Bernier surely has friends who aren’t famous, but few of them make it into the scrapbook. Perhaps because of this, her litanies of luminaries can seem a little smug. Do we really need to know that a photographer caught Leo Castelli and John Ashbery chatting at her wedding reception? As if that weren’t enough, “Stephen Spender flew in from London, bringing me a notebook in which he had handwritten my favorite poems.”
But maybe I’m just jealous. And why not? Bernier has had so much fun, and her charm, wit and style are apparent even in anecdotes that may be worn from retelling. For the most part, her book isn’t a chronicle of “human sightseeing,” in Edith Wharton’s memorable phrase. Bernier doesn’t just give names, she provides the details that reveal someone’s personality, whether it’s Louise Bourgeois dipping a flamed spoon into the jam jar (“No toast, but no germs”) or Georges Braque slipping a red glasses case into his breast pocket before being photographed, since “every picture must have a spot of bright red.” When the first issue of L’Oeil arrived from the printer, Fernand Léger stopped by Bernier’s Paris office and told her he’d visited 11 newsstands, asking for it. “Then this staunch Communist told me,” Bernier writes, “ ‘I’m creating demand!’ ” It would be best to hear these stories in person; it’s clear why her lectures were such a hit.

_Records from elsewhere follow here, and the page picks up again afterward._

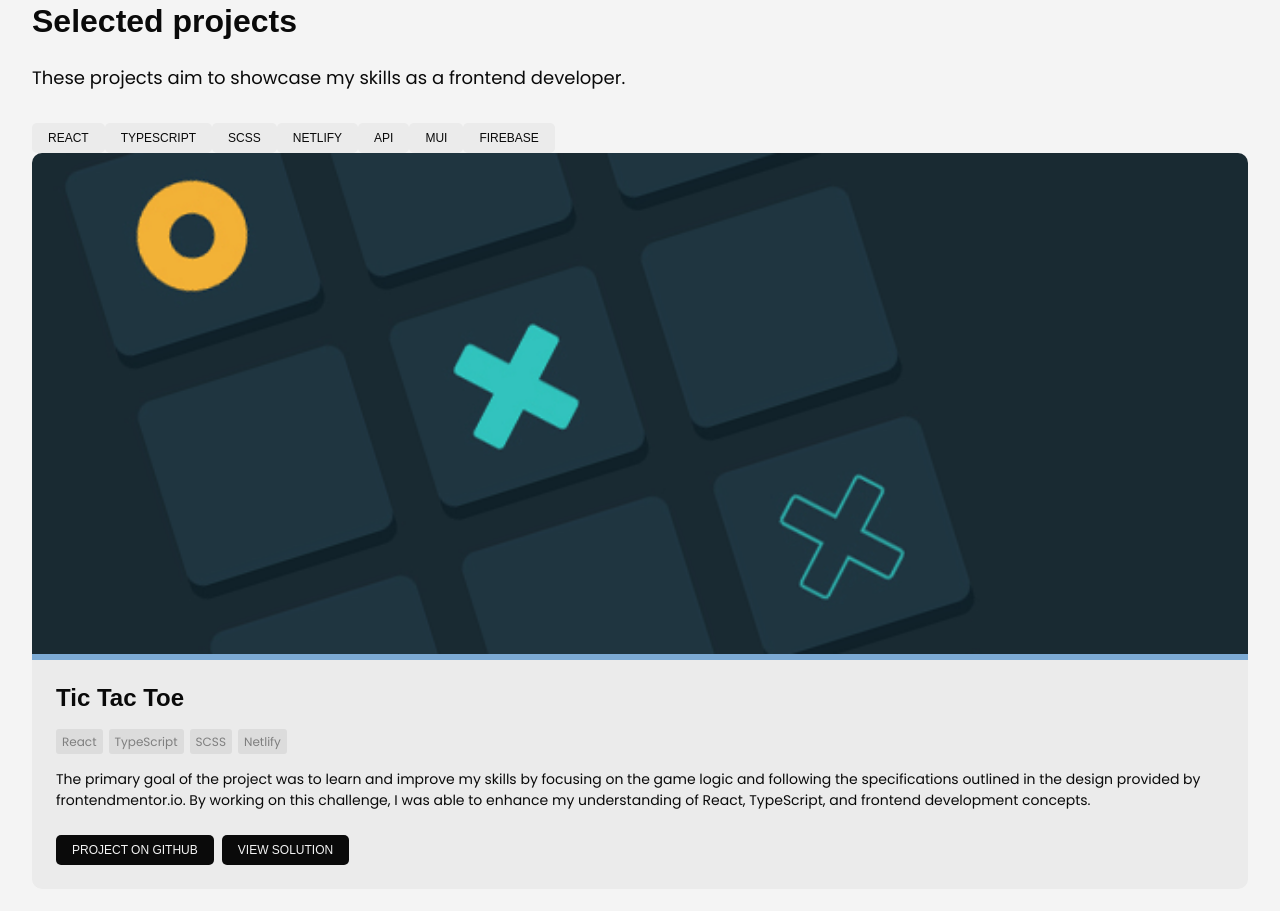
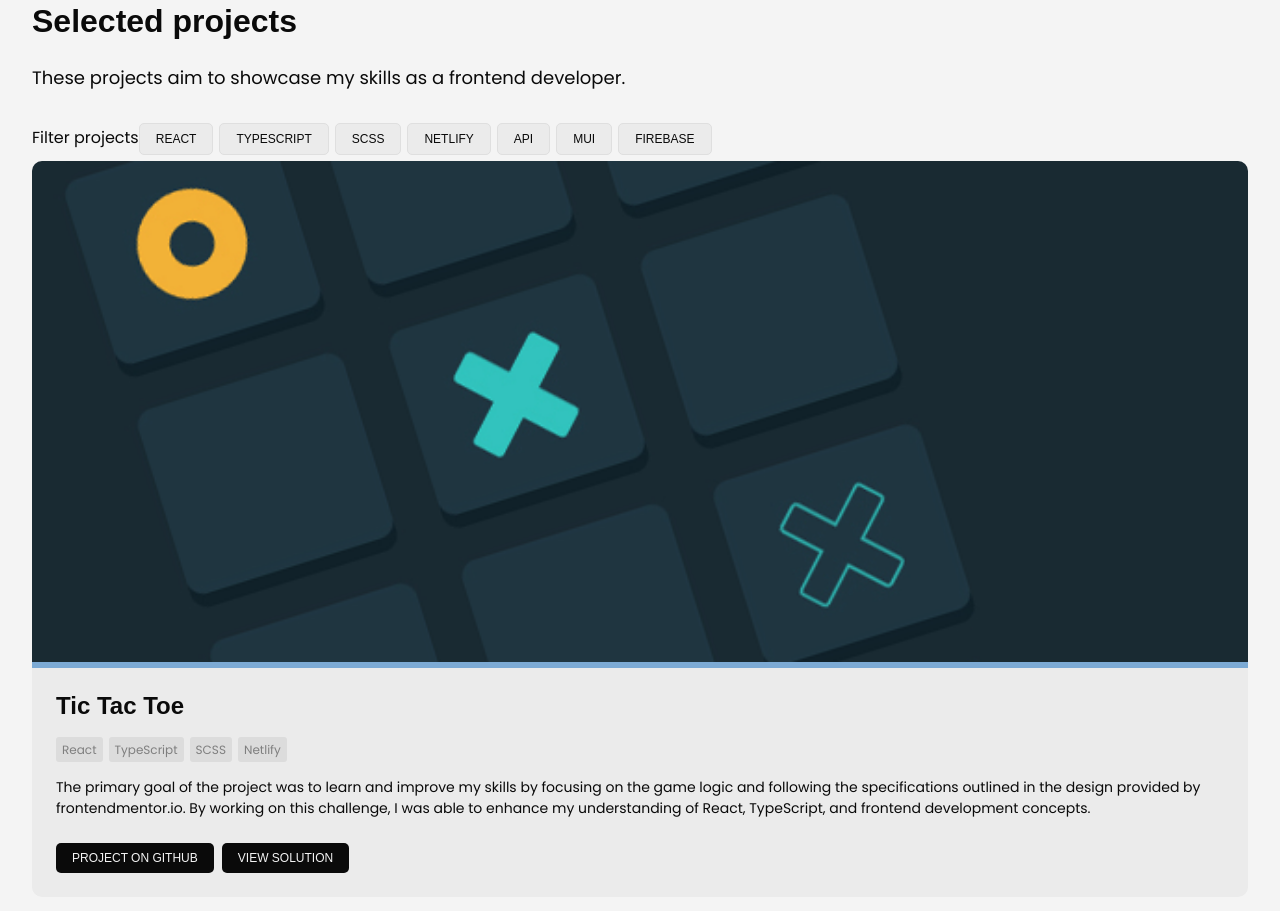
Before and after one commit to devjoppe/mi-cv-update, a React (Vite) app: page / in a window 1280 px wide. Shown: the part 920-1831 px from the top of the page. Built offline with nearby package versions, Linux system fonts and the light colour scheme; a web font is replaced by a local one.

Commit message:
Filter out projects in project section

```diff
--- a/src/assets/styles/_config.scss
+++ b/src/assets/styles/_config.scss
@@ -134,6 +134,9 @@ span {
     border-radius: 5px;
 }
 
+// Divs
+
+
 // Buttons
 button {
     color: $font-main-color;
@@ -153,4 +156,13 @@ button {
         color: $font-inverted;
         margin: 0 8px;
     }
+    &.selected {
+        background: $background-shade-special !important;
+        color: $font-inverted;
+    }
+    &.filter {
+        border: 1px solid #dfdfdf;
+        margin-right: 6px;
+        margin-bottom: 6px;
+    }
 }
--- a/src/pages/AboutPage/MeSection.tsx
+++ b/src/pages/AboutPage/MeSection.tsx
@@ -47,7 +47,7 @@ const MeSection:React.FC<IProp> = ({data}) => {
                                     {list.links &&
                                         list.links.map((link) => (
                                             <div>
-                                                <LinkList key={`${list.category}-${link.id}`} linkData={link} />
+                                                <LinkList key={`${list.category}-${link.id}`} linkData={link} style={0} />
                                             </div>
                                         ))
                                     }
--- a/src/pages/StartPage/ProjectSection.tsx
+++ b/src/pages/StartPage/ProjectSection.tsx
@@ -1,4 +1,4 @@
-import React, {useState} from "react";
+import React, {useEffect, useState} from "react";
 
 // JSON data
 import projects from '../../data/projects.json'
@@ -28,16 +28,30 @@ const ProjectSection:React.FC<IProp> = ({sectionInfo}) => {
     // Unique button tags
     const buttonTags:string[] = [...new Set(allProjectTags)]
 
+    useEffect(() => {
+
+    }, []);
+
     // Function to filter projects
     const filterProjects = (tag: string) => {
         console.log("Filter projects: ", tag )
 
+        // Check if the tag already exist
+        // If exists, remove from filteredTags
+        const checkTag = filteredTags.find(checkTag => checkTag === tag)
+        console.log("Checking tag: ", checkTag)
+
+        if(checkTag) {
+            setFilteredTags(filteredTags.filter(currentTag => currentTag !== tag))
+            console.log("Tag already exist and selected")
+            return
+        } else {
             // Update array with pushed button
             setFilteredTags(prevState => (
               [...prevState, tag]
             ))
-
-        console.log("Filtered tags: ", filteredTags)
+        }
+    }
 
     // Filter project based on that array
 
@@ -45,7 +59,7 @@ const ProjectSection:React.FC<IProp> = ({sectionInfo}) => {
 
     // If no string, show all
 
-    }
+    console.log("Filtered tags: ", filteredTags)
 
     return (
         <section className="light-shade">
@@ -63,8 +77,9 @@ const ProjectSection:React.FC<IProp> = ({sectionInfo}) => {
                     </div>
                 }
                 <div>
+                    <span>Filter projects</span>
                     { buttonTags && buttonTags.map(tag => (
-                        <button onClick={() => filterProjects(tag)}>{tag}</button>
+                        <button key={tag} className={`${filteredTags && filteredTags.find(item => item === tag) ? "selected" : ""} filter`} onClick={() => filterProjects(tag)}>{tag}</button>
                     ))}
                 </div>
                 <div>
```
Also changed, not shown: src/assets/styles/style.css. Lines whose indentation alone changed are shown as unchanged.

Bernier wasn’t an artist. She wasn’t a socialite either, but she turned being social into a kind of art. She knew when to speak pertly and when to defer, how to give and receive a gift, how to delight others and then revel in their delight. She was sensitive to desires and frustrations. Sometimes the needs were basic — food or a hot shower — especially during the years of privation in postwar Europe. This book may not say anything new about art, but it certainly demonstrates the power of small kindnesses.
It’s possible to glimpse a more complex woman taking notes in the background of photographs of the famous ateliers. After all, Bernier wasn’t merely making friends. She was searching for subjects and conducting interviews. She’s reticent about her private life, merely referring obliquely, for example, to “personal upheaval.” This is a relentlessly cheerful book, complete with love and marriage at the end. So there were a lot of fancy people at her wedding reception. If they made her happy, bully for her.
Louisa Thomas is the author of “Conscience: Two Soldiers, Two Pacifists, One Family — A Test of Will and Faith in World War I.”
Posted by Francisco Augusto Vaz Brasil at 16:41